It is another belief that the majority of white settlers in South Africa were a direct cause of the overcrowding, political intolerances, religious and economic reasons that drove the settlers to the African continent. The indigenous people believe with the white settlers came the dreaded same conditions that drove them away from original countries.
Many Afrikaners want a separate state within South Africa. The minority group wants a state where self-determination and the right to practice cultural rights without the continuous crime and discrimination. There is the conviction that Afrikaners are dominant and have exclusive rights to choose any area within South Africa. The majority proclaim the right of Afrikaners to continue exercising hatred toward Africans remains unchallenged.
The majority believe that South Africa is a country where all have rights to live free of racism. The issue of tribalism is no longer an issue as racism remains the greater practiced. Living alongside the diverse cultures is indeed a challenge. There is no freedom from racism, and this will forever remain problematic within the Rainbow Nation.
Every functioning democracy needs a balance between left and right and perhaps the idea of a separate state for the minority is not a recognized solution. More importantly is the protection of different cultures and the rights of minority groups. Without support, it is easy for the majority to bully the minority groups.
Racism works equally well on both the left and right side. It is the promotion of rights and protection of cultures of the minority groups that needs to be applied. The government supports unity and integration.

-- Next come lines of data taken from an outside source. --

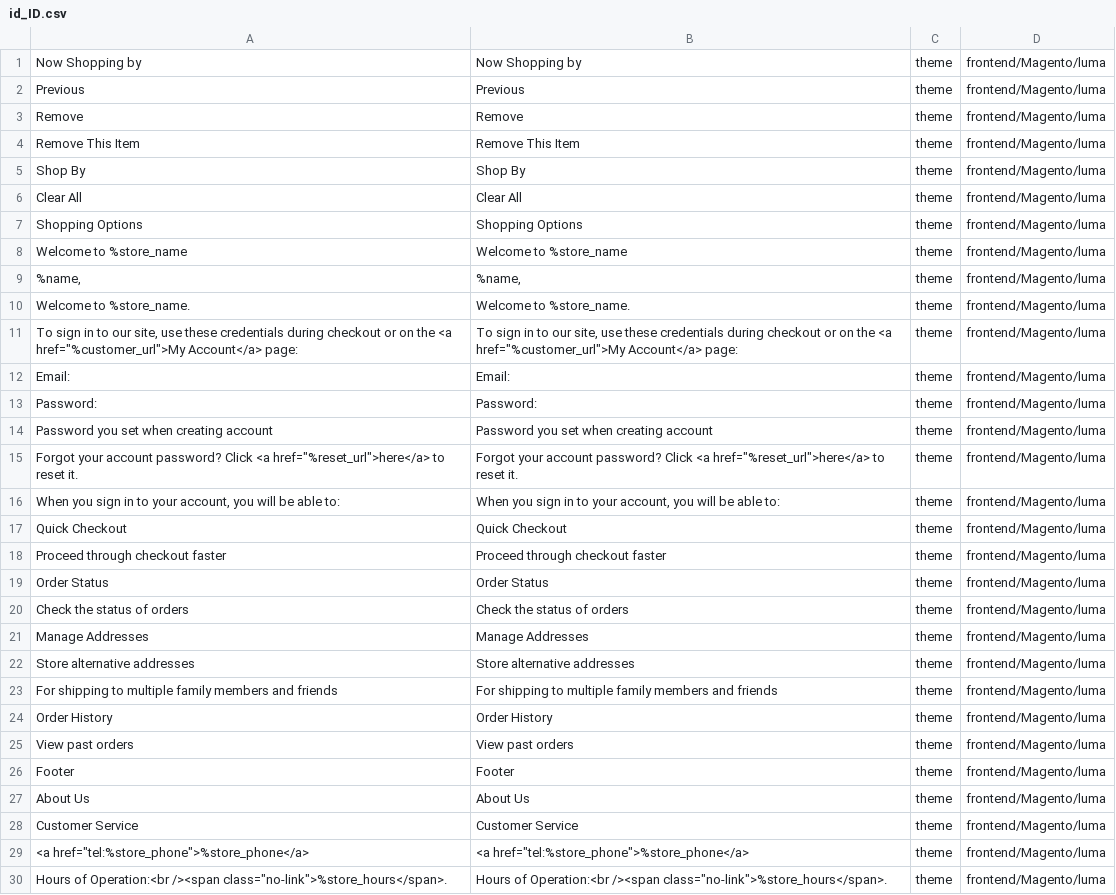
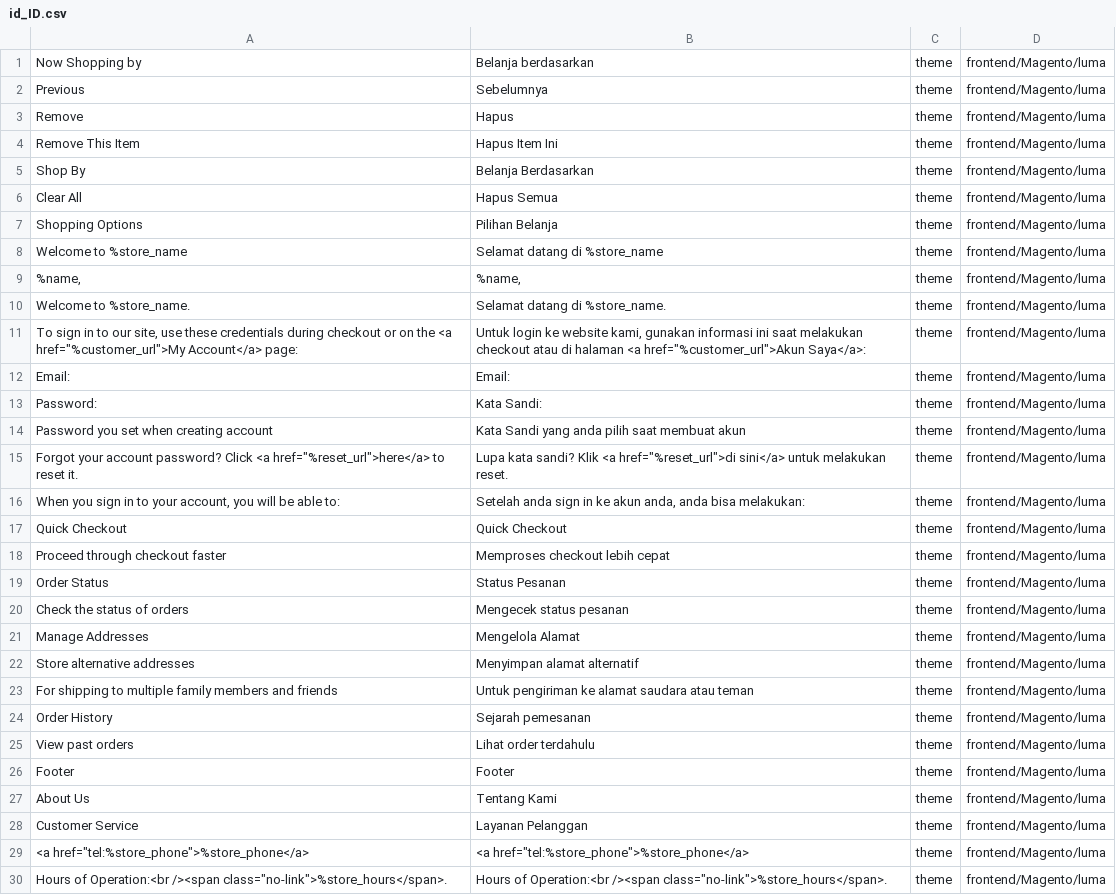
Before and after one commit to leogent/magento2-language-id-id, a CSV file: id_ID.csv, drawn as a sheet; only a part is shown; the diff covers the shown part only.

Commit message:
Update translation for Luma theme

```diff
--- a/id_ID.csv
+++ b/id_ID.csv
@@ -1,29 +1,29 @@
-Now Shopping by,Now Shopping by,theme,frontend/Magento/luma
-Previous,Previous,theme,frontend/Magento/luma
-Remove,Remove,theme,frontend/Magento/luma
-Remove This Item,Remove This Item,theme,frontend/Magento/luma
-Shop By,Shop By,theme,frontend/Magento/luma
-Clear All,Clear All,theme,frontend/Magento/luma
-Shopping Options,Shopping Options,theme,frontend/Magento/luma
-Welcome to %store_name,Welcome to %store_name,theme,frontend/Magento/luma
+Now Shopping by,Belanja berdasarkan,theme,frontend/Magento/luma
+Previous,Sebelumnya,theme,frontend/Magento/luma
+Remove,Hapus,theme,frontend/Magento/luma
+Remove This Item,Hapus Item Ini,theme,frontend/Magento/luma
+Shop By,Belanja Berdasarkan,theme,frontend/Magento/luma
+Clear All,Hapus Semua,theme,frontend/Magento/luma
+Shopping Options,Pilihan Belanja,theme,frontend/Magento/luma
+Welcome to %store_name,Selamat datang di %store_name,theme,frontend/Magento/luma
 "%name,","%name,",theme,frontend/Magento/luma
-Welcome to %store_name.,Welcome to %store_name.,theme,frontend/Magento/luma
-"To sign in to our site, use these credentials during checkout or on the <a href=""%customer_url"">My Account</a> page:","To sign in to our site, use these credentials during checkout or on the <a href=""%customer_url"">My Account</a> page:",theme,frontend/Magento/luma
+Welcome to %store_name.,Selamat datang di %store_name.,theme,frontend/Magento/luma
+"To sign in to our site, use these credentials during checkout or on the <a href=""%customer_url"">My Account</a> page:","Untuk login ke website kami, gunakan informasi ini saat melakukan checkout atau di halaman <a href=""%customer_url"">Akun Saya</a>:",theme,frontend/Magento/luma
 Email:,Email:,theme,frontend/Magento/luma
-Password:,Password:,theme,frontend/Magento/luma
-Password you set when creating account,Password you set when creating account,theme,frontend/Magento/luma
-"Forgot your account password? Click <a href=""%reset_url"">here</a> to reset it.","Forgot your account password? Click <a href=""%reset_url"">here</a> to reset it.",theme,frontend/Magento/luma
-"When you sign in to your account, you will be able to:","When you sign in to your account, you will be able to:",theme,frontend/Magento/luma
+Password:,Kata Sandi:,theme,frontend/Magento/luma
+Password you set when creating account,Kata Sandi yang anda pilih saat membuat akun,theme,frontend/Magento/luma
+"Forgot your account password? Click <a href=""%reset_url"">here</a> to reset it.","Lupa kata sandi? Klik <a href=""%reset_url"">di sini</a> untuk melakukan reset.",theme,frontend/Magento/luma
+"When you sign in to your account, you will be able to:","Setelah anda sign in ke akun anda, anda bisa melakukan:",theme,frontend/Magento/luma
 Quick Checkout,Quick Checkout,theme,frontend/Magento/luma
-Proceed through checkout faster,Proceed through checkout faster,theme,frontend/Magento/luma
-Order Status,Order Status,theme,frontend/Magento/luma
-Check the status of orders,Check the status of orders,theme,frontend/Magento/luma
-Manage Addresses,Manage Addresses,theme,frontend/Magento/luma
-Store alternative addresses,Store alternative addresses,theme,frontend/Magento/luma
-For shipping to multiple family members and friends,For shipping to multiple family members and friends,theme,frontend/Magento/luma
-Order History,Order History,theme,frontend/Magento/luma
-View past orders,View past orders,theme,frontend/Magento/luma
+Proceed through checkout faster,Memproses checkout lebih cepat,theme,frontend/Magento/luma
+Order Status,Status Pesanan,theme,frontend/Magento/luma
+Check the status of orders,Mengecek status pesanan,theme,frontend/Magento/luma
+Manage Addresses,Mengelola Alamat,theme,frontend/Magento/luma
+Store alternative addresses,Menyimpan alamat alternatif,theme,frontend/Magento/luma
+For shipping to multiple family members and friends,Untuk pengiriman ke alamat saudara atau teman,theme,frontend/Magento/luma
+Order History,Sejarah pemesanan,theme,frontend/Magento/luma
+View past orders,Lihat order terdahulu,theme,frontend/Magento/luma
 Footer,Footer,theme,frontend/Magento/luma
-About Us,About Us,theme,frontend/Magento/luma
-Customer Service,Customer Service,theme,frontend/Magento/luma
+About Us,Tentang Kami,theme,frontend/Magento/luma
+Customer Service,Layanan Pelanggan,theme,frontend/Magento/luma
 "<a href=""tel:%store_phone"">%store_phone</a>","<a href=""tel:%store_phone"">%store_phone</a>",theme,frontend/Magento/luma
```
Also changed, not shown: 26 edited cells elsewhere in this file.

Several groups are convinced that not only Afrikaners but also English speaking white people are targets of discrimination. The black economic empowerment and employment equity laws implemented have detrimental effects on young white South Africans seeking employment. It is a belief that the laws the current government of South Africa have implemented drive people to emigrate.
The post-apartheid democracy of South Africa does threaten the rights of Afrikaners both economically and culturally. The vast decline of decent living standards among whites, coupled with a high crime targets against the minority give rise for self-determination. The racial discrimination and segregation continue throughout the land and cultural activities remain tainted by race.
Opinion by Laura Oneale